Death Valley National Park on the California-Nevada border received almost 75% of its annual rainfall last Friday, triggering a wave of flash floods. According to park officials, no injuries have been reported, but the flood waters buried about 60 vehicles in mud and stranded hundreds of visitors and park employees. According to the California Department of Transportation, parts of State Route 190 will remain closed through at least August 17th

A storm generated by the annual Southwest Monsoon (also known as the North American Monsoon) dumped 1.46 inches of rain in Furnace Creek, an area that typically sees only 1.94 inches of rain per year.  Friday’s storm missed the previous record from 1988 by only one-one hundredth of a point, according to park officials. “The heavy rain that caused the devastating flooding at Death Valley was an extremely rare, 1000-year event,” said Daniel Berc, meteorologist with the National Weather Service Las Vegas in a press release. “A 1000-year event doesn’t mean it happens once per 1000 years, rather that there is a 0.1% chance of occurring in any given year.” 

[Related: Yellowstone National Park was never built to take on the rain and snow that comes with climate change]

Typically occurring during the months of June to September, the Southwest Monsoon changes the weather pattern in the bone dry region. The prevailing winds shift directions from out of the west to out of the south, bringing with it a surge of moisture and humidity from Mexico. The moisture can feed massive downpours that the parched and sparse desert soil cannot absorb quickly enough. The rainwater builds in low-lying areas and rapidly fills empty creek beds, which causes flash flooding. The 2022 Southwest monsoon season has been unusually active, with similar events flooding Las Vegas casinos and stranding motorists in Phoenix

Death Valley is an outlier among outliers and boasts being one of the hottest and driest places in the world. The region allegedly saw the highest temperature ever recorded on Earth (134 degrees Fahrenheit) on July 10, 1913, but there is debate among some climatologists on the legitimacy of that recording. In the summers of 2021 and 2020, Death Valley recorded 130 degrees, which may be the highest pair of reliably measured temperatures anywhere on the planet.

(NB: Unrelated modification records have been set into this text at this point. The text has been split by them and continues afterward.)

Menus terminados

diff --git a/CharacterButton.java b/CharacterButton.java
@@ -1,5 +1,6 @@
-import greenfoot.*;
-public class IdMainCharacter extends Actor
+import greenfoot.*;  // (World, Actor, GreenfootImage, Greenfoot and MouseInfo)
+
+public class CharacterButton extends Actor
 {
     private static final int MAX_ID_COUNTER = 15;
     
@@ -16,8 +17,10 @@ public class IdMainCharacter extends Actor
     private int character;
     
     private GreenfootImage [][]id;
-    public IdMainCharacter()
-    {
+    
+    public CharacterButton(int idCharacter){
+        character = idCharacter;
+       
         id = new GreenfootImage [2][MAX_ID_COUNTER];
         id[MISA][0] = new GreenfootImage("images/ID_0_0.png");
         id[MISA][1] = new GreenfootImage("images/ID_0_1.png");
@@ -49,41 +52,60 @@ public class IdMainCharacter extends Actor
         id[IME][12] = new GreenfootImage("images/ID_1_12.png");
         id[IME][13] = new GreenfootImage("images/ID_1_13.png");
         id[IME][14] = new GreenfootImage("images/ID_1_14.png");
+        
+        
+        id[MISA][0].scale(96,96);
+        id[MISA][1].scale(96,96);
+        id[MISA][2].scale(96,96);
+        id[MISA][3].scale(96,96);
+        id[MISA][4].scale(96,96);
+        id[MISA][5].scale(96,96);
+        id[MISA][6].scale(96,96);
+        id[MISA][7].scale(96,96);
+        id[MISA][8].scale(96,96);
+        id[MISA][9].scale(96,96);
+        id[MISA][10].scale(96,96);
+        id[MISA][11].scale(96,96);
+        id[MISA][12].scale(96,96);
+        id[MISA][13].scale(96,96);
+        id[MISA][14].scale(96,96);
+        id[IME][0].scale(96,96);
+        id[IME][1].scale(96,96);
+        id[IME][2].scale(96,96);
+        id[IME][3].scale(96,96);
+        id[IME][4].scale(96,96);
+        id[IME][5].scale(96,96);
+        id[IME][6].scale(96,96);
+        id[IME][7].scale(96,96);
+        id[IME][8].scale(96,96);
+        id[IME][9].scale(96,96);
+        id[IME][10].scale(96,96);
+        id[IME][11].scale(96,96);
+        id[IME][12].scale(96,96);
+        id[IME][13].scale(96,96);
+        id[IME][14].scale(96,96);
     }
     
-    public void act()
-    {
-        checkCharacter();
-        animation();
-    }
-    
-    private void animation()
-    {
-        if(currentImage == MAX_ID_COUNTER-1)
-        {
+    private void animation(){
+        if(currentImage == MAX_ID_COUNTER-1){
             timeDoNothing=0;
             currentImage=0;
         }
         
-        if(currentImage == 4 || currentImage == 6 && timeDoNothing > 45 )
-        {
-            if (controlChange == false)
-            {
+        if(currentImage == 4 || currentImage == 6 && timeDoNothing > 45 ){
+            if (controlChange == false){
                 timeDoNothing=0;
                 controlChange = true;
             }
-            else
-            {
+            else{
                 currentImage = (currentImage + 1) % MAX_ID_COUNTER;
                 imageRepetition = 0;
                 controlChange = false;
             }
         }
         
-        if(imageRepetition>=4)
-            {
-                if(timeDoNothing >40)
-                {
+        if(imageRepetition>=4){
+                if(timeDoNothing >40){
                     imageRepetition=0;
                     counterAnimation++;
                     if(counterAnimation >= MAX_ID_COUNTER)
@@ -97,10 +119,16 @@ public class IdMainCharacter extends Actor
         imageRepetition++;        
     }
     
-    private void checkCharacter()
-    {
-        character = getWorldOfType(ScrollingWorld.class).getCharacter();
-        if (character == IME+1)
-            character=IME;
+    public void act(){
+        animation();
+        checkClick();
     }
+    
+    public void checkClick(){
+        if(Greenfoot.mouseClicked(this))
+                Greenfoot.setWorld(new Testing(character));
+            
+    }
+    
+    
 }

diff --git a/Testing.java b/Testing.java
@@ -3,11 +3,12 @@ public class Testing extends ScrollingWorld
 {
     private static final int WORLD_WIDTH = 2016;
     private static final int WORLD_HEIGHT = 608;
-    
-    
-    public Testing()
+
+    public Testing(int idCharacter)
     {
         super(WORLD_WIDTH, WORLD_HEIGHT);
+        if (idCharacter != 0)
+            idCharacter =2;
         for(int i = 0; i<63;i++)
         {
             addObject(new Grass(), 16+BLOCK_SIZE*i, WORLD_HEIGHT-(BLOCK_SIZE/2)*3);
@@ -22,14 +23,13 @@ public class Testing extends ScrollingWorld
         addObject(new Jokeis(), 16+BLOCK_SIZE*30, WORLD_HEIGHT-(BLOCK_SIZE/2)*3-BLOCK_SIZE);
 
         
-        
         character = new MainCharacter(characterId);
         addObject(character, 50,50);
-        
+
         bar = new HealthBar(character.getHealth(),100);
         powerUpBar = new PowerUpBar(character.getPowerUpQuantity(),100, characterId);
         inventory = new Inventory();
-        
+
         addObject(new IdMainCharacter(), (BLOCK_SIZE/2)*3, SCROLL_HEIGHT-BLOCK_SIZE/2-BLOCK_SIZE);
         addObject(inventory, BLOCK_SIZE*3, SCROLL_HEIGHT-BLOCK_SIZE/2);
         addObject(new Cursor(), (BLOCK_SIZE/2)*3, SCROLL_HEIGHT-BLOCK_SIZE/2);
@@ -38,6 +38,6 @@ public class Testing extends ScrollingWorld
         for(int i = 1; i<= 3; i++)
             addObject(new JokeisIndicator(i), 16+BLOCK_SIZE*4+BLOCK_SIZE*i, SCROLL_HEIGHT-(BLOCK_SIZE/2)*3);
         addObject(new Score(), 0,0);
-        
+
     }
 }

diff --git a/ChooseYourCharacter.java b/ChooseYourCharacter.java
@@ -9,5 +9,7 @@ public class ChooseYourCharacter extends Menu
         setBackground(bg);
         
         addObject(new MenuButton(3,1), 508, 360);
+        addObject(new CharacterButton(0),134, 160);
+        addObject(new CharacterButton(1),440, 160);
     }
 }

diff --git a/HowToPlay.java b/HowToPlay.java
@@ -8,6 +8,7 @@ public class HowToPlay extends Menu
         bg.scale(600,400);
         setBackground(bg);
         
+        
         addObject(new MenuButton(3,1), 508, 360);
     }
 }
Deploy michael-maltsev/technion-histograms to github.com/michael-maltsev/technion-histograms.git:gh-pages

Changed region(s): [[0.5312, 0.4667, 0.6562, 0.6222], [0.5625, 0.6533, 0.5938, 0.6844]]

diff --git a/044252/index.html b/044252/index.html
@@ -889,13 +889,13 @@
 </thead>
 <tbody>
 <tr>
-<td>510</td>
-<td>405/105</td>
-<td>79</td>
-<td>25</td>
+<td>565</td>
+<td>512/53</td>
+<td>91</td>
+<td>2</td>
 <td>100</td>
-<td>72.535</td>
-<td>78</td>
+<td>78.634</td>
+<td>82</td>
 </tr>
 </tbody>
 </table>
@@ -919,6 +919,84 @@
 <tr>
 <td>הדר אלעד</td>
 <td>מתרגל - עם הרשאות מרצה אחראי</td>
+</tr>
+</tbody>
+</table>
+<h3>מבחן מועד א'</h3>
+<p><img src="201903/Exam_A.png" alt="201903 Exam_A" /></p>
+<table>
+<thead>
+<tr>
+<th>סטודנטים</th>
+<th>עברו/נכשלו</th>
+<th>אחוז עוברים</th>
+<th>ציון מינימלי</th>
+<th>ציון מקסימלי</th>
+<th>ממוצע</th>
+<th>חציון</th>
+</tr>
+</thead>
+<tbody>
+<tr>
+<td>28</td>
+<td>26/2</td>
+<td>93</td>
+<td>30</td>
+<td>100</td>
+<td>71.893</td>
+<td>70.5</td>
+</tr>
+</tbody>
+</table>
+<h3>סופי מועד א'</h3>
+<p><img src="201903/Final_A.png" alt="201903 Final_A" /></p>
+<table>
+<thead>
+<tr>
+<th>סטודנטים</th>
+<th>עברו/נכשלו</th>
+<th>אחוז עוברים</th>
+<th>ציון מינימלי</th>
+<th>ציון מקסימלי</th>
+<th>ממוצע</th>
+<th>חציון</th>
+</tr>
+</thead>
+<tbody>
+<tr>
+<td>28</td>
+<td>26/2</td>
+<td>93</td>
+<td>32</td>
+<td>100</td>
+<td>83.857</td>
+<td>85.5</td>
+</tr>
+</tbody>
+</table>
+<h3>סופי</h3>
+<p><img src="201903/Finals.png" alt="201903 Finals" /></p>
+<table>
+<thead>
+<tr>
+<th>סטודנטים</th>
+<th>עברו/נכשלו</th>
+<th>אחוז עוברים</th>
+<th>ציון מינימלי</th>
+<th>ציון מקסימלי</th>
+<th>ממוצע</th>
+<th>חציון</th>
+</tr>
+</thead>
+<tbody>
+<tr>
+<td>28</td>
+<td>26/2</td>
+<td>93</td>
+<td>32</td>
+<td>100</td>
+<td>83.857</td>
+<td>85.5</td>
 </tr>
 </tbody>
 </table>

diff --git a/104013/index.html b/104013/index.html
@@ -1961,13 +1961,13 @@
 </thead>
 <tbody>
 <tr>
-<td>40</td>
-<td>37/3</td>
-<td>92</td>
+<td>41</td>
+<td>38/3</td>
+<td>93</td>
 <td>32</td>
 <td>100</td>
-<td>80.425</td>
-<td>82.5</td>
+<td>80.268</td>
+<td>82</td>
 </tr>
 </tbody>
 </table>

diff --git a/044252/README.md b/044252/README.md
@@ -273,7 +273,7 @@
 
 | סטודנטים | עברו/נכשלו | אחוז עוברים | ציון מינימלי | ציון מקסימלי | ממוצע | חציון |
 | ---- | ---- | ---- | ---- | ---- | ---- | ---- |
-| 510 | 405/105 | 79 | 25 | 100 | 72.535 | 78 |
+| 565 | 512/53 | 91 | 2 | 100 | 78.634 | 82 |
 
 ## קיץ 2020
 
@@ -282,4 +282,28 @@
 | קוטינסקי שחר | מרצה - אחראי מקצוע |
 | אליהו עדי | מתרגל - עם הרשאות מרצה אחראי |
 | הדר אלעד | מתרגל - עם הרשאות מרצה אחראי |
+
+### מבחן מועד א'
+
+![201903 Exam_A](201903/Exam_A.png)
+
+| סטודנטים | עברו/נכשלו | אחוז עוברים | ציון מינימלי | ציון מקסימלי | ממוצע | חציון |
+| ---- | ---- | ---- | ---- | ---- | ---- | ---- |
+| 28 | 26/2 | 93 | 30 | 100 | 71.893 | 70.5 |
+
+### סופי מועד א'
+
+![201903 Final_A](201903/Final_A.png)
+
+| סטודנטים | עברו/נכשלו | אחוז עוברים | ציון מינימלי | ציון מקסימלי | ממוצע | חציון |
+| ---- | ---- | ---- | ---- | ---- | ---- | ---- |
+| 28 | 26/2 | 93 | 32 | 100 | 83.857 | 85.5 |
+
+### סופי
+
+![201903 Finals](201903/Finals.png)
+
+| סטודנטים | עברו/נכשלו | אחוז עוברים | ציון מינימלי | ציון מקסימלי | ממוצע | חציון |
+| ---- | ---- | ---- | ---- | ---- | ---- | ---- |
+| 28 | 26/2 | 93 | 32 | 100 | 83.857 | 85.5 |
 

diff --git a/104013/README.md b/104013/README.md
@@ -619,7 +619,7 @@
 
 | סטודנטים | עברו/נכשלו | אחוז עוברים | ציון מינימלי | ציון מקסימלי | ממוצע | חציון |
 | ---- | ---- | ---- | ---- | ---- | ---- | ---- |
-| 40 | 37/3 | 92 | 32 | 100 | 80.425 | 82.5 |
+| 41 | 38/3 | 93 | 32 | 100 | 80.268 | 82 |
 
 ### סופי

“Death Valley is an incredible place of extremes,” said park superintendent Mike Reynolds. “It is the hottest place in the world, and the driest place in North America. This week’s 1,000 year flood is another example of this extreme environment. With climate change models predicting more frequent and more intense storms, this is a place where you can see climate change in action!”